After you connect to the Git team project, if you have not already done so, you must clone it to your dev machine before you can work in it.
Just specify the local path and choose Clone.
Does your team have some code in GitHub or another service such as CodePlex or Bitbucket? To start working in Visual Studio, clone the code to your dev machine.
To customize your Git settings, you must be connected to a local or remote Git repository. Open the Git Settings page.
Apply global settings Apply global Git settings to control aspects of how Git functions for the current user on the dev machine. For example, you can specify how you identify yourself on the changes you commit.
Apply repository settings Apply settings to control how Git functions in each individual local repository on your dev machine. For example, you can fine tune how the system blocks clutter from entering your user experience and repository.
Apply more settings Visual Studio respects all Git settings but provides you with control over only a few of them. Use the Git command prompt to customize all Git settings.

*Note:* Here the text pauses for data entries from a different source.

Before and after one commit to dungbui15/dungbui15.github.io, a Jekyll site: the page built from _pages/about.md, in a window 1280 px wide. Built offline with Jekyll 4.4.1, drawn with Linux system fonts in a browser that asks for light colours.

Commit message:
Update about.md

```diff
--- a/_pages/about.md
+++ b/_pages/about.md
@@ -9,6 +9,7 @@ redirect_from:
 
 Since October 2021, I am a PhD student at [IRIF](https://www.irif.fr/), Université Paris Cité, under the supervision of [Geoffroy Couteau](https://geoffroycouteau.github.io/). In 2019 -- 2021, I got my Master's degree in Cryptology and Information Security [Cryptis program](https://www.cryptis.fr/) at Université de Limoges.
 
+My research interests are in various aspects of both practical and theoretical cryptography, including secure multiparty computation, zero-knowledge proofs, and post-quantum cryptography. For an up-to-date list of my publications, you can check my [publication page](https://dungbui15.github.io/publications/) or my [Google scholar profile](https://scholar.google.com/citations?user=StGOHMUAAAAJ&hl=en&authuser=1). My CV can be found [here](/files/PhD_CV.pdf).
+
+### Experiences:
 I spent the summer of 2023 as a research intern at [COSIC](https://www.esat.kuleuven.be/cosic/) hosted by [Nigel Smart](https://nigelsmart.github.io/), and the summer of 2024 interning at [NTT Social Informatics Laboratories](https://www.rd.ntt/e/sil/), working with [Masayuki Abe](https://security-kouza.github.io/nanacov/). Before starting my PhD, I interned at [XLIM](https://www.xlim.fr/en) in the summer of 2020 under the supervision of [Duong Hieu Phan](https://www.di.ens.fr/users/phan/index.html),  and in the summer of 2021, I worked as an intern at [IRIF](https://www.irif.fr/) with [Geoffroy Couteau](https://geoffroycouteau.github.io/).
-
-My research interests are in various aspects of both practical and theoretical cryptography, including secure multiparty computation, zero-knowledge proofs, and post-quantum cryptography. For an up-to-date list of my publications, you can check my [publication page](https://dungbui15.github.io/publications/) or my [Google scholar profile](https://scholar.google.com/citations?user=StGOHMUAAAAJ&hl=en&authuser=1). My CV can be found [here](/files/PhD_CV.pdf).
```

User Name and Email Address: Git associates each commit you create with your name and email address. When you start using Visual Studio with Git on your dev machine, if you connect to a Git team project first, then Visual Studio fills in your name and email address for you.

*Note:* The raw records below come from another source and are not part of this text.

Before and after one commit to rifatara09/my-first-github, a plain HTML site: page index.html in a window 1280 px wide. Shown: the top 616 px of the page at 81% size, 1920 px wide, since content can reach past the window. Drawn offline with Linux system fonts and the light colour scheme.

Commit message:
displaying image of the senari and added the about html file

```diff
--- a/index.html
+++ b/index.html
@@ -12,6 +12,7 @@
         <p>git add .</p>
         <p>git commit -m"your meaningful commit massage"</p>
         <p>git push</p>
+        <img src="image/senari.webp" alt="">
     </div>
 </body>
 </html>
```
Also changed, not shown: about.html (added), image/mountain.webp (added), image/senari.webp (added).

Default Repository Location: Specify the default root directory where you want to create or clone new local Git repositories.
Author images: Use images to more easily see the author of each commit.

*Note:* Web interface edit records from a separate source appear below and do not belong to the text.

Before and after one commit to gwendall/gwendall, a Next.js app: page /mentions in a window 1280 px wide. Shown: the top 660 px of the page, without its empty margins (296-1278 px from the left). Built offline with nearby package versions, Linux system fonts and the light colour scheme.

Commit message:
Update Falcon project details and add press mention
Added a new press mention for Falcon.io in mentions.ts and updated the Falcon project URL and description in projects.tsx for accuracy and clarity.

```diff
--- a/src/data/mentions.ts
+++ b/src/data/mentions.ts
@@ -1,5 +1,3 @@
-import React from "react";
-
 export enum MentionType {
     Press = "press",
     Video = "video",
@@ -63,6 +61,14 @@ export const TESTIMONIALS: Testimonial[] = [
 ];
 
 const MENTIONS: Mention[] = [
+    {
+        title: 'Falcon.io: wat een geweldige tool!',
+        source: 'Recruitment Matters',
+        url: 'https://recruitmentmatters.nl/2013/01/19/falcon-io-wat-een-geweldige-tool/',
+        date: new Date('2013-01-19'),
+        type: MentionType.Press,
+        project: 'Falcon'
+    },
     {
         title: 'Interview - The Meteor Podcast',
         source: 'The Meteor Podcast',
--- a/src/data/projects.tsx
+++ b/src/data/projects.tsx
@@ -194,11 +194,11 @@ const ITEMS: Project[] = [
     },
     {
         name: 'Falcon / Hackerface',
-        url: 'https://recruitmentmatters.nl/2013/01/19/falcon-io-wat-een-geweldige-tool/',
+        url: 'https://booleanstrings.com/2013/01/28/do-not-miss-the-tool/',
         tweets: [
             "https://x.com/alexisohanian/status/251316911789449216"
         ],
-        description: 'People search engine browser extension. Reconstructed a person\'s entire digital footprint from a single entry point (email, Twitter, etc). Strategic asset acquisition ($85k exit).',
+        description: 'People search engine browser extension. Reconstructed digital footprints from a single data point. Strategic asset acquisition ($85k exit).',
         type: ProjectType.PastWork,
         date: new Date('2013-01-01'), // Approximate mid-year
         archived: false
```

An example of how author images enhance the collaborative experience:
If your repository does not have settings files, you should probably use Visual Studio to add some default files that apply the most typically useful settings. You’ll avoid distraction and potential clutter in your repository from non-source files such as locally-built binaries.
.gitignore file: See Use the Git ignore file to avoid file clutter in your work and in your repository.
.gitattributes file: To specify options such as how the system handles line-breaks, specify a .gitattributes file. See Customizing Git - Git Attributes
Commit your repository settings files: In most cases you should commit and push these files so that everyone else on your team uses the same repository settings on their dev machines.
You can specify three kinds of Git settings, listed in order of supersedence:
Repository settings apply to the work done in the local repository.
Global settings apply to the work done by the current user on the dev machine.
System settings apply to all work done on the client dev machine. (Visual Studio respects these settings, but does not expose them.)
If you need to modify system settings, or if you prefer the command prompt, then modify your Git settings from there. See Work from the Git command prompt, Customizing Git - Git Configuration, and git-config command.
A: Follow a step-by-step walkthrough to get started using Git to work locally on a new project and then to begin collaborating with a team on Visual Studio Online.
A: In most cases, it’s best to use a short, understandable folder path. For example: C:\Users\YourName\Source\Repos\FabrikamGit\SolutionName\.
Some tips on effective folder names:
Keep all folder, sub-folder, and file names short to simplify your work and avoid potential long-path issues that can occur with some types of code projects.
Avoid whitespace if you want make command-line operations a little easier to perform.
A: Yes, any contributor to your team project can claim any user name and any email address they want when authoring a commit. However, TFS does authenticate who pushes the commit. To see who pushed a commit, open your team project in your web browser (Keyboard: Ctrl + 0, A). Open the commit you want to examine from the Commits section, and then expand the commit details.